He was very excited about border-box, a css3 property which seems fantastic when it comes to responsive websites. He also mentioned how subtle glows on inputs and using the
::selection css property increased UX and usability of the website.
Mr Friedman also dropped the fact that removing the facebook like and tweet buttons, actually increased the shares and tweets, as people were actively sharing, rather than pressing a button. This encouraged conversation and thus boosted sharing.
All their css and js is also gzipped for smaller files – he also mentioned how all the images are cached to boost load speed.
The next talk was just a short 20-minute talk from Andy Smith, an employee of Spoifty. He walked us through some of the steps and process Spoitfy take to make their decisions. A/B kind of stuff and using Data driven development to understand what the users want.

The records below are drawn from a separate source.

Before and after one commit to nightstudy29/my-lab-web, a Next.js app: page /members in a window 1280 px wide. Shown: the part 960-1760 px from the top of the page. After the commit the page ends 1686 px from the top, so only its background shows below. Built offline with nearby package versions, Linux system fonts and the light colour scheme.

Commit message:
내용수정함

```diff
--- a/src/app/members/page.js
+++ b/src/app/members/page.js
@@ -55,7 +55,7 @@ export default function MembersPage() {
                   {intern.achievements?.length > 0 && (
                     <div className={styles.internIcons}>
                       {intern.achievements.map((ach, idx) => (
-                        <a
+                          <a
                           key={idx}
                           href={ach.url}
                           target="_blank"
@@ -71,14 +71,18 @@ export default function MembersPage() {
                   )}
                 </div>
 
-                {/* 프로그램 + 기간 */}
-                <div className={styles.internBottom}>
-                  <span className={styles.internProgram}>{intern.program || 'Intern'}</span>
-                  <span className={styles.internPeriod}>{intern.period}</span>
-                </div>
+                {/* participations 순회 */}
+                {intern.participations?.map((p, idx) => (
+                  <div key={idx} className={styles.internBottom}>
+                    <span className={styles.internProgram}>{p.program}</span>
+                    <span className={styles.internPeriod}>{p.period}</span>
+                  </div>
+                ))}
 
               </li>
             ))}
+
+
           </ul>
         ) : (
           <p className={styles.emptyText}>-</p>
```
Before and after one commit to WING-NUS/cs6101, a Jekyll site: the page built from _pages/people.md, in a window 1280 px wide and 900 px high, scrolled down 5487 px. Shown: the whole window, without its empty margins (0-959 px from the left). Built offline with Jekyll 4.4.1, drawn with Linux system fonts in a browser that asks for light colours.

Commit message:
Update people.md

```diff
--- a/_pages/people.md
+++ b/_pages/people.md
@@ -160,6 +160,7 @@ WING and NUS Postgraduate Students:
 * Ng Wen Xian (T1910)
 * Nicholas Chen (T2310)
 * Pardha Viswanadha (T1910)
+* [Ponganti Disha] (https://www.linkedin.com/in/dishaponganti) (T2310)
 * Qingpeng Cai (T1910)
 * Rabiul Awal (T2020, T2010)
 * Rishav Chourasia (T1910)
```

The last keynote of the day was from local Brightonion Remy Sharp. His talk really hit the spot with some of the problems we as developers face in an agency with designers.
The main theme behind the talk was that there should be more communication between the two – a simple thing, really.
Designers are (or should be) thinking about how the user uses their design, but they should also be thinking about how the developer implements it.
Developers are just thinking about how to do it right.
Remy then when on to state his view on the ‘should designers code’ debate. He pretty much summed up how I feel; which is that designers should know the boundaries and rules, and when they can break them but don’t necessarily need to know how to code every single bit. This means they are not giving the developers impossible designs to make.
Designers should also give developers hover states and other actions and feedback states so the developer gets it right. If the designer used a grid then the grid should be provided – a grid is great but not necessary. The designer should also think of variable content when making website designs, as not all content will be the same length.
The developer’s main job is to ask. If the developer is, for example, doing a responsive website, then they should ask for help from the designer. Their other job is to identify the problems earlier, and it will save time in the long run.
Developers should also work out what the pain points are and charge for them, or make extra time for them. This way they get to do what they want, and if not, they get paid. One example pain point would be browser support – google supports current release -1 – so support for IE7 would be a pain point (at time of writing).
The next point he brought up is prototyping. The developer should prototype as early as possible, but then destroy the prototype. Prototypes are not meant to be seen by the public!
To summerise – Remy came up with the following points:
- Think about function as well as form
- Anticipate the invisibles
- Prototype – just don’t make it live
- Keep it simple.